4 – Banded Plank
Running speed starts with running efficiency, which starts with a solid core. You’ll feel this spicy plank variation all throughout your middle as the subtle yet effective leg movements fire up the glutes, hips, and hamstrings.
With a resistance band looped around your ankles, get into a forearm plank position with shoulders over elbows and core engaged so body forms a straight line from head to heels. Lift the right foot straight up about 12 inches, then return it to the starting position. Repeat for a total of 10 reps before switching sides.
5 – Pallof Press
If Mary Johnson, USATF Level 1 certified running coach and founder of Lift.Run.Perform, could recommend just one resistance band exercise that targets the core, she’d pick the paloff press. “It’s an anti-rotation exercise, which means it’s forcing the core to resist the force of the band from pulling it in the opposite direction,” she explains. You’ll feel this one all throughout the trunk, especially in the obliques.
At about chest height, loop one end of a large resistance band around a pole, squat rack, or rig. With the left side of your body facing the pole, come to a tall kneeling position and grasp the other end of the band with both hands at chest height (make sure you’re far enough away from the pole so that there’s resistance on the band). Tighten the core and push the band directly in front of the chest. Use your core to resist the pull of the band to rotate your torso. Hold for 45 seconds, then return the hands to the chest. Complete three reps before repeating with the right side of the body facing the pole.
6 – Deadbug With Band
Johnsons’s second favourite core exercise using a band? The deadbug. “It’s another anti-rotation exercise, which runners need plenty of,” she says. “The biggest challenge with this is keeping the back flat against the ground, and not allowing the pelvis to shift.”
Loop one end of a resistance band around the lower part of a pole, squat rack, or rig to anchor. Loop or hold the other end with right hand. Lie faceup and your feet closest to the anchor. Extend arms straight up (there should be tension on the band). Keeping the lower back pressed into the floor, lift the legs so that shins are parallel to floor and knees have a 90-degree bend. Slowly straighten left leg and allow left foot to hover just above the floor, as you reach right arm overhead at the same time. Bring left leg and right arm back to the starting position. Complete 6 reps. Then repeat with right leg and left arm for 1 set. Perform 3 sets.
7 – Isometric Lunge and Row
The “iso” or isometric lunge and row challenges balance, stability, and core strength while also engaging the upper body. “This one is a total body movement,” says Johnson.
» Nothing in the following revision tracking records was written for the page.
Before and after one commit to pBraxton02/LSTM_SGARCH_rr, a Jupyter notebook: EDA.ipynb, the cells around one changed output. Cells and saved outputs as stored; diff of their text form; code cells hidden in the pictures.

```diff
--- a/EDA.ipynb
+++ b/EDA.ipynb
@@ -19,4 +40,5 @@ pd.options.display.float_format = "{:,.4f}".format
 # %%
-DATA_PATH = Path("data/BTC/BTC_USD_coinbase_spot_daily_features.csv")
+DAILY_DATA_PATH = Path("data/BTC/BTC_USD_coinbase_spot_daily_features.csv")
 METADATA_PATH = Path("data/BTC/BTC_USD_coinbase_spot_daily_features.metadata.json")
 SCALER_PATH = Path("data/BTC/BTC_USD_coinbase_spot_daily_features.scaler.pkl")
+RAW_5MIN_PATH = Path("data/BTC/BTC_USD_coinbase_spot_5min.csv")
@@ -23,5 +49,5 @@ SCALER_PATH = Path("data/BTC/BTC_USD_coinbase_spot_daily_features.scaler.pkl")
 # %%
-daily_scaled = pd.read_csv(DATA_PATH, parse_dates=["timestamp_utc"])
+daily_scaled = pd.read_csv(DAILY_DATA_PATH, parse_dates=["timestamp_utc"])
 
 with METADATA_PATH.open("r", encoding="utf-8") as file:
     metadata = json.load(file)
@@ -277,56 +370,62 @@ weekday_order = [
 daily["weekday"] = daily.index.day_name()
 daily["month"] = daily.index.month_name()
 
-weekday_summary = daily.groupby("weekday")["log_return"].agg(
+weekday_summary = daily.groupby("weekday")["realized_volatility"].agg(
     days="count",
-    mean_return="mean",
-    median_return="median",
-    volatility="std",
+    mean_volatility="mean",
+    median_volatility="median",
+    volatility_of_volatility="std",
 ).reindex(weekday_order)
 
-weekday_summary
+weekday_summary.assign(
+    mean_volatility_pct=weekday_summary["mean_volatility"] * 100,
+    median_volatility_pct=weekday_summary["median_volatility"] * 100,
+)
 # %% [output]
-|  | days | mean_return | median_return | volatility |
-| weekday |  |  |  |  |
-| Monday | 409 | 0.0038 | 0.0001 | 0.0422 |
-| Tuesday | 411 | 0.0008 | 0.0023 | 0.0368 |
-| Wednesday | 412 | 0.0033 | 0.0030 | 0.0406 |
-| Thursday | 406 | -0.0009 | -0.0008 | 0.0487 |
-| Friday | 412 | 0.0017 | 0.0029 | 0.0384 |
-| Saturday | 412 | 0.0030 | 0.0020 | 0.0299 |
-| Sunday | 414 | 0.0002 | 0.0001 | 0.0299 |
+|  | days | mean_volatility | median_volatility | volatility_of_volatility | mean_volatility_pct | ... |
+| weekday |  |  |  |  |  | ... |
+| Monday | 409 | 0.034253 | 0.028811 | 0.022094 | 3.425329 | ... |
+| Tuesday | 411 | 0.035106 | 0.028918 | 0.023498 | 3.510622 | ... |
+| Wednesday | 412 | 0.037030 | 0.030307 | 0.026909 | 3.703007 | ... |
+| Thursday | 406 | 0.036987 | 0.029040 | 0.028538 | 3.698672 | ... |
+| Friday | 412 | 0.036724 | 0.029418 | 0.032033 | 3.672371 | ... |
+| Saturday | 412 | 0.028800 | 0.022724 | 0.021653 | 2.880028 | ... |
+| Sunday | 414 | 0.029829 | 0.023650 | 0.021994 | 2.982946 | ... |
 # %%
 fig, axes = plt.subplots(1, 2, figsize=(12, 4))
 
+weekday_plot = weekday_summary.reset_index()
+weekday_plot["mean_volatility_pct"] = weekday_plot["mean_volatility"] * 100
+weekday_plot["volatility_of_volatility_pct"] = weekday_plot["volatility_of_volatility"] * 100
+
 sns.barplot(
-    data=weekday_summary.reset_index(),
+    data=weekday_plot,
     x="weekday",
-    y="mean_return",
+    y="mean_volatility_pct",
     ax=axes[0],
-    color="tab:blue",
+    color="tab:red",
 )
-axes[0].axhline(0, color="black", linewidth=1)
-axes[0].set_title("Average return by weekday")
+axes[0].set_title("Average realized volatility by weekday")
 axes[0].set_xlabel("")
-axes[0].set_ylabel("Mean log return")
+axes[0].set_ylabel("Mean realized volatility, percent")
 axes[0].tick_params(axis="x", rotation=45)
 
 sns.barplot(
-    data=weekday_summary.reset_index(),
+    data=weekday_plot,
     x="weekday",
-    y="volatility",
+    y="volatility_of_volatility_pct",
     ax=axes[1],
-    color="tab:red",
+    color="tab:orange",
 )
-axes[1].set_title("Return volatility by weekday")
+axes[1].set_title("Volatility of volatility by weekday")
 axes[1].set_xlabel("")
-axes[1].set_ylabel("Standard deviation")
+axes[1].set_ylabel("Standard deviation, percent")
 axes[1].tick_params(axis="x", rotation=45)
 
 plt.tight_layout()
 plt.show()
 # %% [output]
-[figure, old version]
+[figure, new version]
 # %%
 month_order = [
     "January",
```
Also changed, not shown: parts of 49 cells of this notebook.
At hip height, loop one end of a large resistance band around a pole, squat rack, or rig. Facing the pole, drop into a lunge with left leg forward, right knee hovering above the floor. Hold the band with the right hand (there should be some tension) and pull hand toward right ribs. Repeat for 10 to 12 reps before switching legs and arms. Complete 3 sets on each side.
8 – Plank Row With Band
The “pulling” motion used in this move is hard to replicate with bodyweight exercises, which is why the band is essential here. Upper body work isn’t on every runner’s radar, but it’s still very important because you need a strong arm swing to power you up hills and through sprints. “So many of my athletes are asking how they can get a stronger upper body,” Johnson says. “Since many runners do have a weaker upper body, the use of the band allows the athlete to do the movement correctly.”
Loop one end of a resistance band around the lower part of a pole, squat rack, or rig to anchor. With your head facing the anchor, start in a high plank position with wrists under shoulders and core engaged so that body forms a straight line from head to heels. Grab the other end of the resistance band with right hand (there should be some tension). Pull hand to right ribs, but be sure to keep hips square. Complete 6 reps then repeat on left side for 1 set. Do 3 sets.